Vincy Workplace
September 21, 2007

Defeating the crab in the barrel

You know that old saying about crabs in a barrel never letting another crab crawl out? It seems a few crabs always hang on to the rising crab and pull it back down.

Is your career suffering from that “crab in the barrel” mentality?{{more}} Do you sometimes feel isolated or ostracized when you approach friends and family with some of your goals and aspirations? If you’re not sure what the crab in the barrel mentality is, let’s look at two examples, one for readers abroad and one for local readers.

You came for the opportunity-so, take it! Most people who aspire to migrate to America want to live in Brooklyn, as that is where many of our emigrants go. Yet, while the United States may be filled with opportunity, Brooklyn and communities like Brooklyn make moving up very difficult. The minute someone tries to break away from the pack and do something new to advance his or her career, they are ridiculed.

Because West Indians generally value family and friends, many prefer to stay close to home and take a job they are familiar with, instead of stepping outside their comfort zone. West Indians who do buck the trend are often referred to as “bourgeois” or “stuck-up”, when all they are trying to do is take advantage of opportunities. Yes, family is important, but you must leave room for new ventures.

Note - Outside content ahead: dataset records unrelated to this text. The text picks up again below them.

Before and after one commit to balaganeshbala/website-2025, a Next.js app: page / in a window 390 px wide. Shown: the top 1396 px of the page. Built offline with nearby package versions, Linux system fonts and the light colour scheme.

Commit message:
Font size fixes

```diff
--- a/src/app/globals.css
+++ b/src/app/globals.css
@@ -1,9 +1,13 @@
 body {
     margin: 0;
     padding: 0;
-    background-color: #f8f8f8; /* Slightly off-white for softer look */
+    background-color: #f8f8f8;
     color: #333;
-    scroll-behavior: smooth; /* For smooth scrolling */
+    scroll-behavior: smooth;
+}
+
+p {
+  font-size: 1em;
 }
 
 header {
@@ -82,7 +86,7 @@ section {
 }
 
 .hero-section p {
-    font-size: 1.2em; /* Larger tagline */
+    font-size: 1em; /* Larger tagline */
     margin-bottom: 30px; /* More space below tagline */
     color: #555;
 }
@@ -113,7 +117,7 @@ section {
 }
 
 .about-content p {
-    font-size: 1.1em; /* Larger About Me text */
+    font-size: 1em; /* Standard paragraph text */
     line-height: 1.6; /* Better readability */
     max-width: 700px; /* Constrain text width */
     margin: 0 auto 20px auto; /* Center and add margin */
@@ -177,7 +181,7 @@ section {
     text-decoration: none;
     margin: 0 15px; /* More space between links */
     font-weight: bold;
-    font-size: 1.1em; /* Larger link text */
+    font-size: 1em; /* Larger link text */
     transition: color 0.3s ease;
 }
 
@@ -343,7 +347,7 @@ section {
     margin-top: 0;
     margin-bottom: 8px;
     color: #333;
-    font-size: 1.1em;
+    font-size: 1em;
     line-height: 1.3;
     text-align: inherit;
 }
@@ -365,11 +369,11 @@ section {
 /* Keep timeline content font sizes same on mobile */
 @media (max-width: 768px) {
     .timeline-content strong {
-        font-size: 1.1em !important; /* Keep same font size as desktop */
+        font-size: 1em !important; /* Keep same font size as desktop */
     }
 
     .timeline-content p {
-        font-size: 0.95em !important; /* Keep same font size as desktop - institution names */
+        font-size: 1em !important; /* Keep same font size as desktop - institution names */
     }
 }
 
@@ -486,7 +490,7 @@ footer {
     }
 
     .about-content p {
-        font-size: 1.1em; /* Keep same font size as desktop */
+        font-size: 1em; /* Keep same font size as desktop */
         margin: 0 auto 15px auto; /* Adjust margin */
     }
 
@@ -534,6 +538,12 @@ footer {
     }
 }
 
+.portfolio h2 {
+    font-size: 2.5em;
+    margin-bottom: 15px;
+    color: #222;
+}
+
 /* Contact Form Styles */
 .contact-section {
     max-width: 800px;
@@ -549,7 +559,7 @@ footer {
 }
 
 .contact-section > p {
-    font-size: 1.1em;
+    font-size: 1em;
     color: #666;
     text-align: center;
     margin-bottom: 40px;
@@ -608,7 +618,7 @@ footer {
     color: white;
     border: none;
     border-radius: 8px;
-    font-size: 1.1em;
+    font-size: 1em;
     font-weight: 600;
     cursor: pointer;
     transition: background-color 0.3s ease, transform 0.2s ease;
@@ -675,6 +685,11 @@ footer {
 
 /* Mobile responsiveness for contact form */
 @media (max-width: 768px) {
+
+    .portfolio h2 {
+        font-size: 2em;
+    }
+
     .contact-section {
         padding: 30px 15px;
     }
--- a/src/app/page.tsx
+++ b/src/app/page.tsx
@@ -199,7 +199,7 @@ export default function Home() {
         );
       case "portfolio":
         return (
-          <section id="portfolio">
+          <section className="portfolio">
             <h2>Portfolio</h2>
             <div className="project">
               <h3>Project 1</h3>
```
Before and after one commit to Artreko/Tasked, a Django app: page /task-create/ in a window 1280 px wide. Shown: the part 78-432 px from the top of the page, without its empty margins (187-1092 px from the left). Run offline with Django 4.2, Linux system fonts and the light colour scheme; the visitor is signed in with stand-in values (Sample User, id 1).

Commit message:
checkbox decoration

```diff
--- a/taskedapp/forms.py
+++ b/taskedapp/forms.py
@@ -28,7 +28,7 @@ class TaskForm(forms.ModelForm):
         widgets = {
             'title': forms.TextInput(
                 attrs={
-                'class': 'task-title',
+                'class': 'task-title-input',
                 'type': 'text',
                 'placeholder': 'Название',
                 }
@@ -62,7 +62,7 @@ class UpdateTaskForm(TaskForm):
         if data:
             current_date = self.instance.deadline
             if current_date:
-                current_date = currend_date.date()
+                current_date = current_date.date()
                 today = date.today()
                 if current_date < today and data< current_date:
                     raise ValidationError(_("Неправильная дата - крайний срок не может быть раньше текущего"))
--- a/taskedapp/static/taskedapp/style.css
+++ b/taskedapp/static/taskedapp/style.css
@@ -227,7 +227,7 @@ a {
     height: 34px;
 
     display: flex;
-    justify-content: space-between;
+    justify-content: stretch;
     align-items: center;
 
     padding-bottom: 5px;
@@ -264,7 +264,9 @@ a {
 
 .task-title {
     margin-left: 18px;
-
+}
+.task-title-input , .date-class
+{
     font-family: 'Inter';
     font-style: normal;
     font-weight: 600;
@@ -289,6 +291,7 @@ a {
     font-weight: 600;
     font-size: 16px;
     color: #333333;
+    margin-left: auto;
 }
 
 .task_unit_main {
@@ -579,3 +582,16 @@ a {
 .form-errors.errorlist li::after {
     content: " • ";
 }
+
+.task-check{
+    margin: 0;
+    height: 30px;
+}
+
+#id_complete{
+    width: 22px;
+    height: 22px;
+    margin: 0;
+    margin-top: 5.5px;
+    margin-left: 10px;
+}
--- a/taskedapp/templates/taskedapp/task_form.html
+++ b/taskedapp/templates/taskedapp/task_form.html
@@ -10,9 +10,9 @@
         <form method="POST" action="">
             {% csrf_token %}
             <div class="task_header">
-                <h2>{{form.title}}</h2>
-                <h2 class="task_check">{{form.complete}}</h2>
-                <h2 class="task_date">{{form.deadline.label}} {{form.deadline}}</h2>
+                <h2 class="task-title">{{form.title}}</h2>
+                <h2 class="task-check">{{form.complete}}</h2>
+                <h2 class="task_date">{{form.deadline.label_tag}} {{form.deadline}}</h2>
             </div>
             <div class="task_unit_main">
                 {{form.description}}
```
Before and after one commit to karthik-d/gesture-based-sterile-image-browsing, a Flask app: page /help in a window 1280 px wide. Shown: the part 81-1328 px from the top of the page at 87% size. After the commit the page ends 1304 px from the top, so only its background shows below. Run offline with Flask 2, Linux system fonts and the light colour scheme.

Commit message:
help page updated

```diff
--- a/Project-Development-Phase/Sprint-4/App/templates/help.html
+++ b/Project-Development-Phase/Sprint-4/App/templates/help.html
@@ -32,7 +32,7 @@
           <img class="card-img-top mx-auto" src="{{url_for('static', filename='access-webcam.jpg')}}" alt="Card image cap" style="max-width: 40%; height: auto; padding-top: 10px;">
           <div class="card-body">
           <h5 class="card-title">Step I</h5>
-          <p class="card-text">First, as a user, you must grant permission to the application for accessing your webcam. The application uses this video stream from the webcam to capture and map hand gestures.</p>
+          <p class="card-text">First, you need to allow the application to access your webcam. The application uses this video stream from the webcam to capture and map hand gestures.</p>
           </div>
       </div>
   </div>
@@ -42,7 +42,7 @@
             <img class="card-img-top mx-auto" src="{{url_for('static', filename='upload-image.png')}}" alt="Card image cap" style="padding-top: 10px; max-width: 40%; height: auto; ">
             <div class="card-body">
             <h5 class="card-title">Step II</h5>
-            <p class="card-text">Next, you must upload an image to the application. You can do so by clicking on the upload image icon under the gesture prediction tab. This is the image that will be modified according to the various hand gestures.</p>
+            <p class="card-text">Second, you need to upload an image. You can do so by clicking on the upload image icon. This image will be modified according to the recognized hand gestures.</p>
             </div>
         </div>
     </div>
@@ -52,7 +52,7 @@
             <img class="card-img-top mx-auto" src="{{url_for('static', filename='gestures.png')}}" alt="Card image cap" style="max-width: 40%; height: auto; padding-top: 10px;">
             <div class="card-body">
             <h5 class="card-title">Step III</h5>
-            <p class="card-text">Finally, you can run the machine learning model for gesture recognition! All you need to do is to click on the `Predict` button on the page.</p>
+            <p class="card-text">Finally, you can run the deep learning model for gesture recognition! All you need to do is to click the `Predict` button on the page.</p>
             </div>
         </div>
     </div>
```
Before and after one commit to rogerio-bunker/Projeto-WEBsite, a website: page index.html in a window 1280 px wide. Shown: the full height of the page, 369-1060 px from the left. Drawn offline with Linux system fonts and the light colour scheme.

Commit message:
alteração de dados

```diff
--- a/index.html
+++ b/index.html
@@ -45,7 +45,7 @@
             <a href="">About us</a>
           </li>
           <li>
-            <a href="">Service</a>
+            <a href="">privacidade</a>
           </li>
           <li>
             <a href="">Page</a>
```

In order to really push your career to the max, you have to meet and socialize with people who are different, people who have no ties to the Caribbean; and you need to do so on a regular basis. That’s called networking. Don’t think twice about attending an event where you might be the only black person; about attending the opera, playing golf, going to a baseball or hockey game; about venturing out with work colleagues or having dinner at the house of a coworker.

In the United States, as in the Caribbean and around the world, many hiring decisions are made through referrals. The best jobs are never advertised, so if your network of friends is limited, your career opportunities will be limited as well. You have to decide, enough of the tired old familiar party scenes with the same conversations about the same people and their same personal lives. Branch out, explore, and get yourself on track. Take advantage of all America has to offer.

It’s never too late: Adult Education is slowly becoming more popular, but it’s still not always accepted. Why shouldn’t a woman in her 40s, 50s, or even 60s, whose kids are gone or in school decide she wants to go back to school to broaden her horizons? She would probably be met with comments like: “What is wrong with you?” or “Girl, your days done!” or “What you trying to play?”

Sad, but true-not many women would consider returning to school. She would more likely stay in the job she’s had for years and simply wait for early retirement alongside her friends . . . because that’s what keeps their relationships, their conversations going. Should she decide to break out of the pack, she might no longer have a desire to talk about the same things, and the new ideas she gained from school would mean nothing to her old friends. Instead of risking her friends and their ridicule, she stays in the same old rut.

Or imagine a man who is a tradesman trying to convince his friends on the block that he wants to put down his tools and go back to school to become a bank employee or salesman. Crazy isn’t it? Or is it?

Too many people let their friends define them and limit them. Opportunities are available, but only for those who can shake the crab holding on to their feet. Funny thing is, if you help one crab out, that might be the one to come back and release the rest, those who remain physically and mentally trapped in the barrel.

Karen Hinds President/CEO – Workplace Success Group,
Toll Free: 1-877-902-2775; Tel: 1-203-757-4103
Creator of The Workplace Success Program (TM)